[Entries provided]:
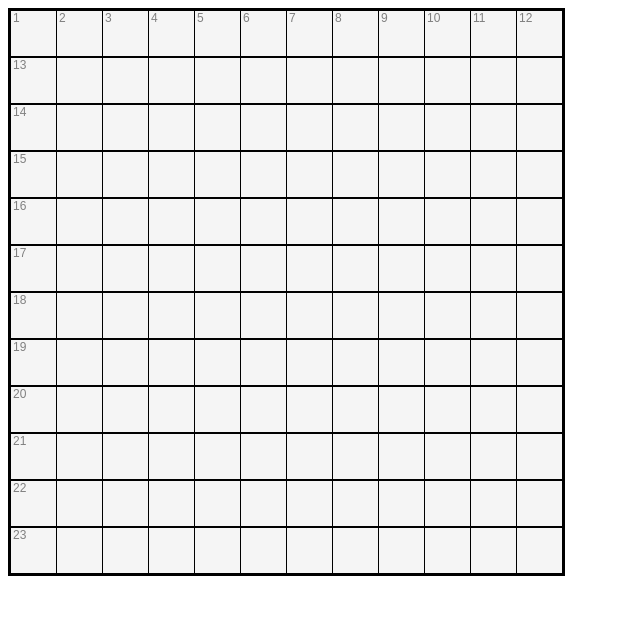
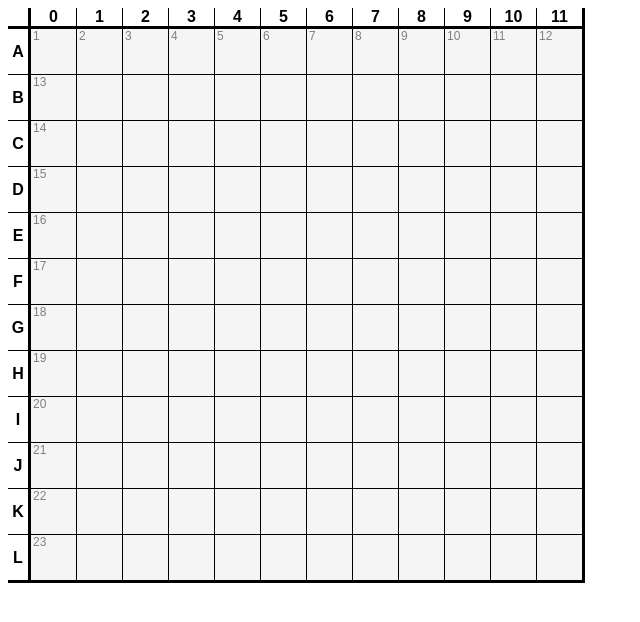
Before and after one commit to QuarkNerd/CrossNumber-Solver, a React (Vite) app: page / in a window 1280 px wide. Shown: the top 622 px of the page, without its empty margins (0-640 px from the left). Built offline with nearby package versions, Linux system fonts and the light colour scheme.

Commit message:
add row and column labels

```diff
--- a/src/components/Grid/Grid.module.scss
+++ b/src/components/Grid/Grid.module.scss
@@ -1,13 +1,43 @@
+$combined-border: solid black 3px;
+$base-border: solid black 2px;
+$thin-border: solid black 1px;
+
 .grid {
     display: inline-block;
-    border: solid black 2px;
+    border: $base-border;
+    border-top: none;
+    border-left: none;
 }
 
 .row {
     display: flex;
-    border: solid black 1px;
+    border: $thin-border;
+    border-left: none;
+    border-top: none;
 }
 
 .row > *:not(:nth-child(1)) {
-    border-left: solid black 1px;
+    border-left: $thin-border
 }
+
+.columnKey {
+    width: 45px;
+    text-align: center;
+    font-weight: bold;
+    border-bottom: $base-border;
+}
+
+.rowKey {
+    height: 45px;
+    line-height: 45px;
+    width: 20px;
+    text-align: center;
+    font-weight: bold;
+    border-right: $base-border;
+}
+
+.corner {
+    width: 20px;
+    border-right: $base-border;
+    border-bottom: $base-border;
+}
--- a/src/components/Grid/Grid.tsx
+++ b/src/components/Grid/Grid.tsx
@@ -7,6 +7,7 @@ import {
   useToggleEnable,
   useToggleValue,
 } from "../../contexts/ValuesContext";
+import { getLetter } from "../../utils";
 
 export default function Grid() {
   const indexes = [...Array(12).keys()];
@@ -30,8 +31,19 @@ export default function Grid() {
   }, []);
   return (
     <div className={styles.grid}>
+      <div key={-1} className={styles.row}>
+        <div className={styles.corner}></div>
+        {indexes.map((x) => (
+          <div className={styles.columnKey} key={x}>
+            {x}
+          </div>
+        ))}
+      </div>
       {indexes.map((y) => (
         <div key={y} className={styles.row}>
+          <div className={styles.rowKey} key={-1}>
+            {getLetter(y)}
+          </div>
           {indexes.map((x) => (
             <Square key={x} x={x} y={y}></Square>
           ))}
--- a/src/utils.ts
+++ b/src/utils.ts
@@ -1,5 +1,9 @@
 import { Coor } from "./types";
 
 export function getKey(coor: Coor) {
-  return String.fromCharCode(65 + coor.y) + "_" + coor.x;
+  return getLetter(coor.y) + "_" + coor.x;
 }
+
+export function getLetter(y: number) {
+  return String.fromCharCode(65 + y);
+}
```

[Exercise directions]:
Keeping every word as it is, write out all the data and omit the pictures.

[Written solution]:
Before and after one commit to QuarkNerd/CrossNumber-Solver, a React (Vite) app: page / in a window 1280 px wide. Shown: the top 622 px of the page, without its empty margins (0-640 px from the left). Built offline with nearby package versions, Linux system fonts and the light colour scheme.

Commit message:
add row and column labels

```diff
--- a/src/components/Grid/Grid.module.scss
+++ b/src/components/Grid/Grid.module.scss
@@ -1,13 +1,43 @@
+$combined-border: solid black 3px;
+$base-border: solid black 2px;
+$thin-border: solid black 1px;
+
 .grid {
     display: inline-block;
-    border: solid black 2px;
+    border: $base-border;
+    border-top: none;
+    border-left: none;
 }
 
 .row {
     display: flex;
-    border: solid black 1px;
+    border: $thin-border;
+    border-left: none;
+    border-top: none;
 }
 
 .row > *:not(:nth-child(1)) {
-    border-left: solid black 1px;
+    border-left: $thin-border
 }
+
+.columnKey {
+    width: 45px;
+    text-align: center;
+    font-weight: bold;
+    border-bottom: $base-border;
+}
+
+.rowKey {
+    height: 45px;
+    line-height: 45px;
+    width: 20px;
+    text-align: center;
+    font-weight: bold;
+    border-right: $base-border;
+}
+
+.corner {
+    width: 20px;
+    border-right: $base-border;
+    border-bottom: $base-border;
+}
--- a/src/components/Grid/Grid.tsx
+++ b/src/components/Grid/Grid.tsx
@@ -7,6 +7,7 @@ import {
   useToggleEnable,
   useToggleValue,
 } from "../../contexts/ValuesContext";
+import { getLetter } from "../../utils";
 
 export default function Grid() {
   const indexes = [...Array(12).keys()];
@@ -30,8 +31,19 @@ export default function Grid() {
   }, []);
   return (
     <div className={styles.grid}>
+      <div key={-1} className={styles.row}>
+        <div className={styles.corner}></div>
+        {indexes.map((x) => (
+          <div className={styles.columnKey} key={x}>
+            {x}
+          </div>
+        ))}
+      </div>
       {indexes.map((y) => (
         <div key={y} className={styles.row}>
+          <div className={styles.rowKey} key={-1}>
+            {getLetter(y)}
+          </div>
           {indexes.map((x) => (
             <Square key={x} x={x} y={y}></Square>
           ))}
--- a/src/utils.ts
+++ b/src/utils.ts
@@ -1,5 +1,9 @@
 import { Coor } from "./types";
 
 export function getKey(coor: Coor) {
-  return String.fromCharCode(65 + coor.y) + "_" + coor.x;
+  return getLetter(coor.y) + "_" + coor.x;
 }
+
+export function getLetter(y: number) {
+  return String.fromCharCode(65 + y);
+}
```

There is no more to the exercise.